**Task:**
Your response must be made up of each line in the data below that contains the string "sheet".

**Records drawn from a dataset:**
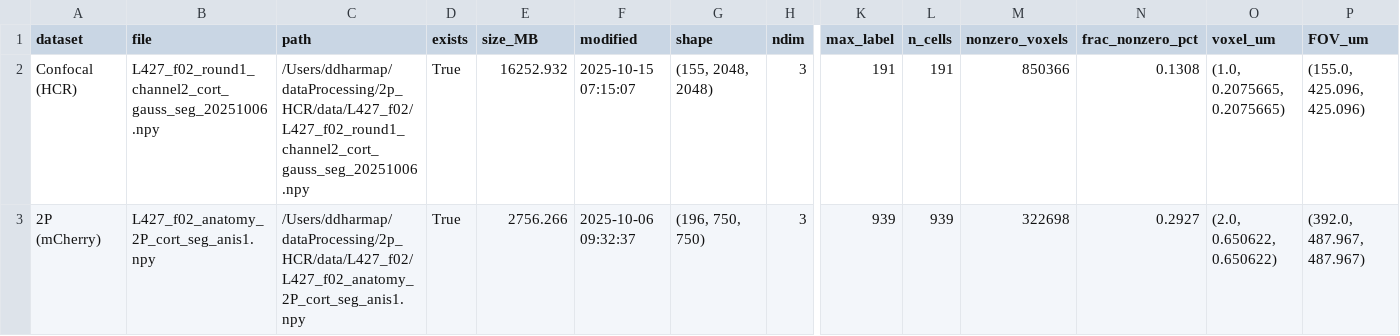
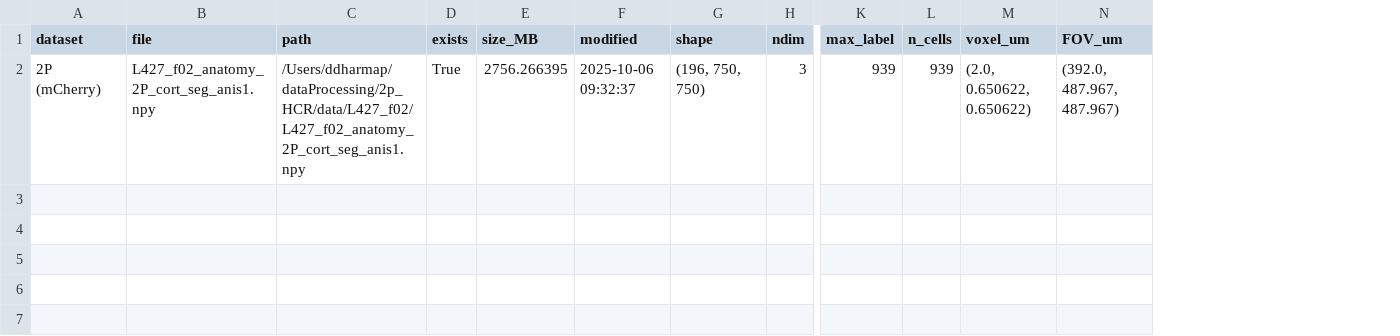
Before and after one commit to LarschLab/ddharmap-ANTs, a CSV file: input_datasets_overview.csv, drawn as a sheet; only a part is shown, gaps mark what is left out; removed rows and columns are numbered as before the commit, all else as after; rows hold the shown columns only; the diff names each change by its address in the sheet, - before the commit and + after, or states it on an @@ line.

```diff
--- a/input_datasets_overview.csv
+++ b/input_datasets_overview.csv
-column M (nonzero_voxels), row 3: 322698
-column N (frac_nonzero_pct), row 3: 0.2927
-row 2: Confocal (HCR) | L427_f02_round1_channel2_cort_gauss_seg_20251006.npy | /Users/ddharmap/dataProcessing/2p_HCR/data/L427_f02/L427_f02_round1_channel2_cort_gauss_seg_20251006.npy | True | 16252.932 | 2025-10-15 07:15:07 | (155, 2048, 2048) | 3 | 191 | 191 | 850366 | 0.1308 | (1.0, 0.2075665, 0.2075665) | (155.0, 425.096, 425.096)
-E2 (size_MB): 2756.266
+E2 (size_MB): 2756.266395
```
Also changed, not shown: array_structure_samples.csv, centroid_matches_sorted.csv, 3 other files.
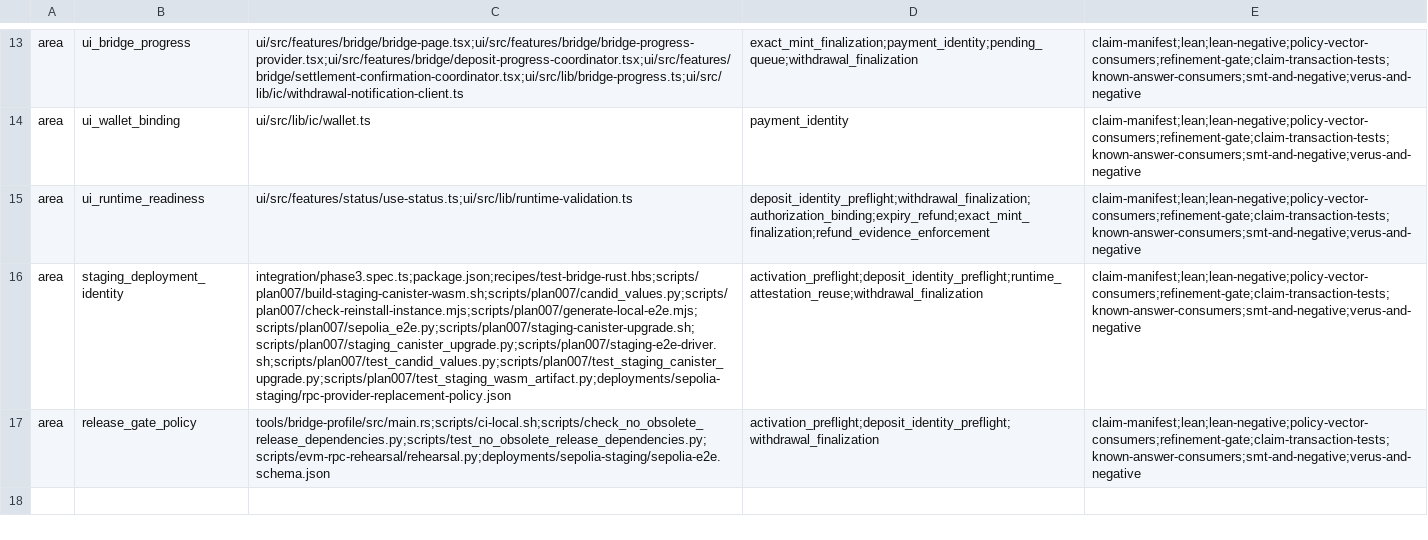
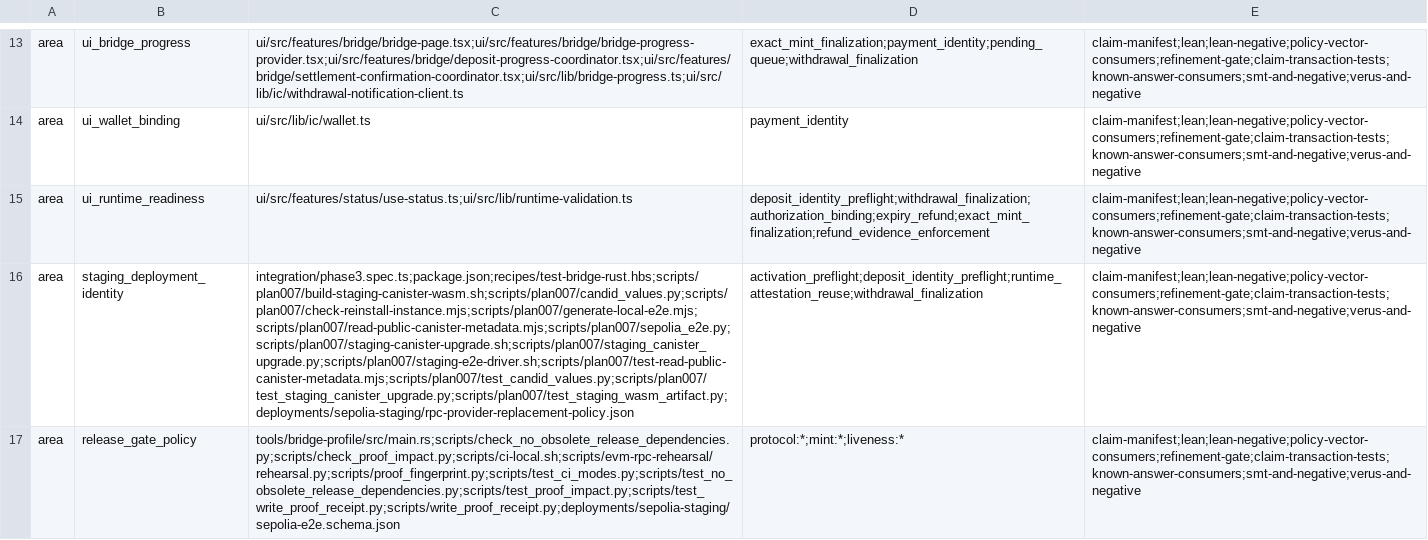
Before and after one commit to humandebri/Bridge, a TSV file: verification/proof-impact.tsv, drawn as a sheet; only a part is shown, gaps mark what is left out; the diff names each change by its address in the sheet, - before the commit and + after, or states it on an @@ line.

Commit message:
fix(staging): harden metadata and proof verification

```diff
--- a/verification/proof-impact.tsv
+++ b/verification/proof-impact.tsv
-C16: integration/phase3.spec.ts;package.json;recipes/test-bridge-rust.hbs;scripts/plan007/build-staging-canister-wasm.sh;scripts/plan007/candid_values.py;scripts/plan007/check-reinstall-instance.mjs;scripts/plan007/generate-local-e2e.mjs;scripts/plan007/sepolia_e2e.py;scripts/plan007/staging-canister-upgrade.sh;scripts/plan007/staging_canister_upgrade.py;scripts/plan007/staging-e2e-driver.sh;scripts/plan007/test_candid_values.py;scripts/plan007/test_staging_canister_upgrade.py;scripts/plan007/test_staging_wasm_artifact.py;deployments/sepolia-staging/rpc-provider-replacement-policy.json
+C16: integration/phase3.spec.ts;package.json;recipes/test-bridge-rust.hbs;scripts/plan007/build-staging-canister-wasm.sh;scripts/plan007/candid_values.py;scripts/plan007/check-reinstall-instance.mjs;scripts/plan007/generate-local-e2e.mjs;scripts/plan007/read-public-canister-metadata.mjs;scripts/plan007/sepolia_e2e.py;scripts/plan007/staging-canister-upgrade.sh;scripts/plan007/staging_canister_upgrade.py;scripts/plan007/staging-e2e-driver.sh;scripts/plan007/test-read-public-canister-metadata.mjs;scripts/plan007/test_candid_values.py;scripts/plan007/test_staging_canister_upgrade.py;scripts/plan007/test_staging_wasm_artifact.py;deployments/sepolia-staging/rpc-provider-replacement-policy.json
-C17: tools/bridge-profile/src/main.rs;scripts/ci-local.sh;scripts/check_no_obsolete_release_dependencies.py;scripts/test_no_obsolete_release_dependencies.py;scripts/evm-rpc-rehearsal/rehearsal.py;deployments/sepolia-staging/sepolia-e2e.schema.json
+C17: tools/bridge-profile/src/main.rs;scripts/check_no_obsolete_release_dependencies.py;scripts/check_proof_impact.py;scripts/ci-local.sh;scripts/evm-rpc-rehearsal/rehearsal.py;scripts/proof_fingerprint.py;scripts/test_ci_modes.py;scripts/test_no_obsolete_release_dependencies.py;scripts/test_proof_impact.py;scripts/test_write_proof_receipt.py;scripts/write_proof_receipt.py;deployments/sepolia-staging/sepolia-e2e.schema.json
-D17: activation_preflight;deposit_identity_preflight;withdrawal_finalization
+D17: protocol:*;mint:*;liveness:*
```
Also changed, not shown: 12 other files.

**Worked solution:**
Before and after one commit to LarschLab/ddharmap-ANTs, a CSV file: input_datasets_overview.csv, drawn as a sheet; only a part is shown, gaps mark what is left out; removed rows and columns are numbered as before the commit, all else as after; rows hold the shown columns only; the diff names each change by its address in the sheet, - before the commit and + after, or states it on an @@ line.
Before and after one commit to humandebri/Bridge, a TSV file: verification/proof-impact.tsv, drawn as a sheet; only a part is shown, gaps mark what is left out; the diff names each change by its address in the sheet, - before the commit and + after, or states it on an @@ line.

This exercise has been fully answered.